RECORDS SHOWN:

********************

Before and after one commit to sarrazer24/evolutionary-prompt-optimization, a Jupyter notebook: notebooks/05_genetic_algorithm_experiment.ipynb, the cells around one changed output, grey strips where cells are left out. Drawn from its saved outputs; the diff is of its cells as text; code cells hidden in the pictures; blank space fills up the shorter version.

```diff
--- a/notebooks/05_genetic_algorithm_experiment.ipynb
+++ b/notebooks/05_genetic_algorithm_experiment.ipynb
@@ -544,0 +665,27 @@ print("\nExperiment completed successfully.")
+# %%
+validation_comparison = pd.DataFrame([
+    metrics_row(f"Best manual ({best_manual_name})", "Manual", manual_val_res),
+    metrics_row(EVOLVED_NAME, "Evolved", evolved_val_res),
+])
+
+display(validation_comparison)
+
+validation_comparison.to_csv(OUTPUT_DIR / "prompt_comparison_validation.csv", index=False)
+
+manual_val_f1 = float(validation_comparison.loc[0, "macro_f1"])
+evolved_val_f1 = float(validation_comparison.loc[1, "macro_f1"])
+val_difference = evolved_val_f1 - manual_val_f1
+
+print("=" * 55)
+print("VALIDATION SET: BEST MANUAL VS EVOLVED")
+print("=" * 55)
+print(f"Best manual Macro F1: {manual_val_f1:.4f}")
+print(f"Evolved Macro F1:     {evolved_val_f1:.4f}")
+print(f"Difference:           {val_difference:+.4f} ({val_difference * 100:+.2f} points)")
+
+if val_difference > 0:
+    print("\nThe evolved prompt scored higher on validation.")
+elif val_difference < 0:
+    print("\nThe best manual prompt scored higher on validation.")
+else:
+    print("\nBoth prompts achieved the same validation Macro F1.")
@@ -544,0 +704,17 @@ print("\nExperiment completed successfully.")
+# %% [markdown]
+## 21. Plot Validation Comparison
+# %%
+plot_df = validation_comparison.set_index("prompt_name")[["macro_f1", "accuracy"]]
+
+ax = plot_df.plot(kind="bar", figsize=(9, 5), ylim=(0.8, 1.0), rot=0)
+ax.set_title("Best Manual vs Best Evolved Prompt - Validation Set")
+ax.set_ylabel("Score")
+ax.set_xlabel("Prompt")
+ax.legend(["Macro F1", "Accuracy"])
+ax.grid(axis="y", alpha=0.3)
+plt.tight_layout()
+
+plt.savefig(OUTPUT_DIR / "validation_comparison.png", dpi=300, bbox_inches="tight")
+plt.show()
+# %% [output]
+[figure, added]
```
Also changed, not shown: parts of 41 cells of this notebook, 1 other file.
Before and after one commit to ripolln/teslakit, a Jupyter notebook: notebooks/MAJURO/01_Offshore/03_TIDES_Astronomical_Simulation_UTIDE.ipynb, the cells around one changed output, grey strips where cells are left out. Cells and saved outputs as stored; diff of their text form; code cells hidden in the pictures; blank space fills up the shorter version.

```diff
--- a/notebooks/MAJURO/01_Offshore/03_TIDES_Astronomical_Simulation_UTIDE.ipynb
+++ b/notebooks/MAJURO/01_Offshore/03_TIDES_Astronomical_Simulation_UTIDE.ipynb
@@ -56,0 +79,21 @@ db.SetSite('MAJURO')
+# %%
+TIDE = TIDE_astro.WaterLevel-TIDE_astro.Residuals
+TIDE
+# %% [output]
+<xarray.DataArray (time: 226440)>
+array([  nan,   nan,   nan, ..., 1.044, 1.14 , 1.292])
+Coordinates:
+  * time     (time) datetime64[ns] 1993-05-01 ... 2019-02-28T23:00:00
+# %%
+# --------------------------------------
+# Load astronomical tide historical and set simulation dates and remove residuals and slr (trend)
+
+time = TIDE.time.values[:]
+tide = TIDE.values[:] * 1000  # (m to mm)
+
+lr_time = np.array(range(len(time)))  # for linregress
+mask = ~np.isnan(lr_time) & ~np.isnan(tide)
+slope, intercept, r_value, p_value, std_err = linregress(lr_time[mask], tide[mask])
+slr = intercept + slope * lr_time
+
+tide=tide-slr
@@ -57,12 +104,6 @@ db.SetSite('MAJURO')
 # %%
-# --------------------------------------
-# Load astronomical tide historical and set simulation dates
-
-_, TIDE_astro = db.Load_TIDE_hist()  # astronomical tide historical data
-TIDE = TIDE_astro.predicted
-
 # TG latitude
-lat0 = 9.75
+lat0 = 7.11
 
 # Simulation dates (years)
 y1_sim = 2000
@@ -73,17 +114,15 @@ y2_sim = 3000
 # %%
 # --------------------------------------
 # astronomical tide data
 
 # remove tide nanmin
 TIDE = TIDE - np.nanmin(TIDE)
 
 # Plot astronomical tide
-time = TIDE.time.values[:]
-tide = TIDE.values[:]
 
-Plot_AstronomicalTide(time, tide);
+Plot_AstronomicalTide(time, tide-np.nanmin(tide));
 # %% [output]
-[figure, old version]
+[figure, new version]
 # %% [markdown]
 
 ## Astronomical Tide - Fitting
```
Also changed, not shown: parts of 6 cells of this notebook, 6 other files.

********************

EXERCISE:
Each of the records above is to be reproduced word for word.

EXERCISE ANSWER:
Before and after one commit to sarrazer24/evolutionary-prompt-optimization, a Jupyter notebook: notebooks/05_genetic_algorithm_experiment.ipynb, the cells around one changed output, grey strips where cells are left out. Drawn from its saved outputs; the diff is of its cells as text; code cells hidden in the pictures; blank space fills up the shorter version.

```diff
--- a/notebooks/05_genetic_algorithm_experiment.ipynb
+++ b/notebooks/05_genetic_algorithm_experiment.ipynb
@@ -544,0 +665,27 @@ print("\nExperiment completed successfully.")
+# %%
+validation_comparison = pd.DataFrame([
+    metrics_row(f"Best manual ({best_manual_name})", "Manual", manual_val_res),
+    metrics_row(EVOLVED_NAME, "Evolved", evolved_val_res),
+])
+
+display(validation_comparison)
+
+validation_comparison.to_csv(OUTPUT_DIR / "prompt_comparison_validation.csv", index=False)
+
+manual_val_f1 = float(validation_comparison.loc[0, "macro_f1"])
+evolved_val_f1 = float(validation_comparison.loc[1, "macro_f1"])
+val_difference = evolved_val_f1 - manual_val_f1
+
+print("=" * 55)
+print("VALIDATION SET: BEST MANUAL VS EVOLVED")
+print("=" * 55)
+print(f"Best manual Macro F1: {manual_val_f1:.4f}")
+print(f"Evolved Macro F1:     {evolved_val_f1:.4f}")
+print(f"Difference:           {val_difference:+.4f} ({val_difference * 100:+.2f} points)")
+
+if val_difference > 0:
+    print("\nThe evolved prompt scored higher on validation.")
+elif val_difference < 0:
+    print("\nThe best manual prompt scored higher on validation.")
+else:
+    print("\nBoth prompts achieved the same validation Macro F1.")
@@ -544,0 +704,17 @@ print("\nExperiment completed successfully.")
+# %% [markdown]
+## 21. Plot Validation Comparison
+# %%
+plot_df = validation_comparison.set_index("prompt_name")[["macro_f1", "accuracy"]]
+
+ax = plot_df.plot(kind="bar", figsize=(9, 5), ylim=(0.8, 1.0), rot=0)
+ax.set_title("Best Manual vs Best Evolved Prompt - Validation Set")
+ax.set_ylabel("Score")
+ax.set_xlabel("Prompt")
+ax.legend(["Macro F1", "Accuracy"])
+ax.grid(axis="y", alpha=0.3)
+plt.tight_layout()
+
+plt.savefig(OUTPUT_DIR / "validation_comparison.png", dpi=300, bbox_inches="tight")
+plt.show()
+# %% [output]
+[figure, added]
```
Also changed, not shown: parts of 41 cells of this notebook, 1 other file.
Before and after one commit to ripolln/teslakit, a Jupyter notebook: notebooks/MAJURO/01_Offshore/03_TIDES_Astronomical_Simulation_UTIDE.ipynb, the cells around one changed output, grey strips where cells are left out. Cells and saved outputs as stored; diff of their text form; code cells hidden in the pictures; blank space fills up the shorter version.

```diff
--- a/notebooks/MAJURO/01_Offshore/03_TIDES_Astronomical_Simulation_UTIDE.ipynb
+++ b/notebooks/MAJURO/01_Offshore/03_TIDES_Astronomical_Simulation_UTIDE.ipynb
@@ -56,0 +79,21 @@ db.SetSite('MAJURO')
+# %%
+TIDE = TIDE_astro.WaterLevel-TIDE_astro.Residuals
+TIDE
+# %% [output]
+<xarray.DataArray (time: 226440)>
+array([  nan,   nan,   nan, ..., 1.044, 1.14 , 1.292])
+Coordinates:
+  * time     (time) datetime64[ns] 1993-05-01 ... 2019-02-28T23:00:00
+# %%
+# --------------------------------------
+# Load astronomical tide historical and set simulation dates and remove residuals and slr (trend)
+
+time = TIDE.time.values[:]
+tide = TIDE.values[:] * 1000  # (m to mm)
+
+lr_time = np.array(range(len(time)))  # for linregress
+mask = ~np.isnan(lr_time) & ~np.isnan(tide)
+slope, intercept, r_value, p_value, std_err = linregress(lr_time[mask], tide[mask])
+slr = intercept + slope * lr_time
+
+tide=tide-slr
@@ -57,12 +104,6 @@ db.SetSite('MAJURO')
 # %%
-# --------------------------------------
-# Load astronomical tide historical and set simulation dates
-
-_, TIDE_astro = db.Load_TIDE_hist()  # astronomical tide historical data
-TIDE = TIDE_astro.predicted
-
 # TG latitude
-lat0 = 9.75
+lat0 = 7.11
 
 # Simulation dates (years)
 y1_sim = 2000
@@ -73,17 +114,15 @@ y2_sim = 3000
 # %%
 # --------------------------------------
 # astronomical tide data
 
 # remove tide nanmin
 TIDE = TIDE - np.nanmin(TIDE)
 
 # Plot astronomical tide
-time = TIDE.time.values[:]
-tide = TIDE.values[:]
 
-Plot_AstronomicalTide(time, tide);
+Plot_AstronomicalTide(time, tide-np.nanmin(tide));
 # %% [output]
-[figure, old version]
+[figure, new version]
 # %% [markdown]
 
 ## Astronomical Tide - Fitting
```
Also changed, not shown: parts of 6 cells of this notebook, 6 other files.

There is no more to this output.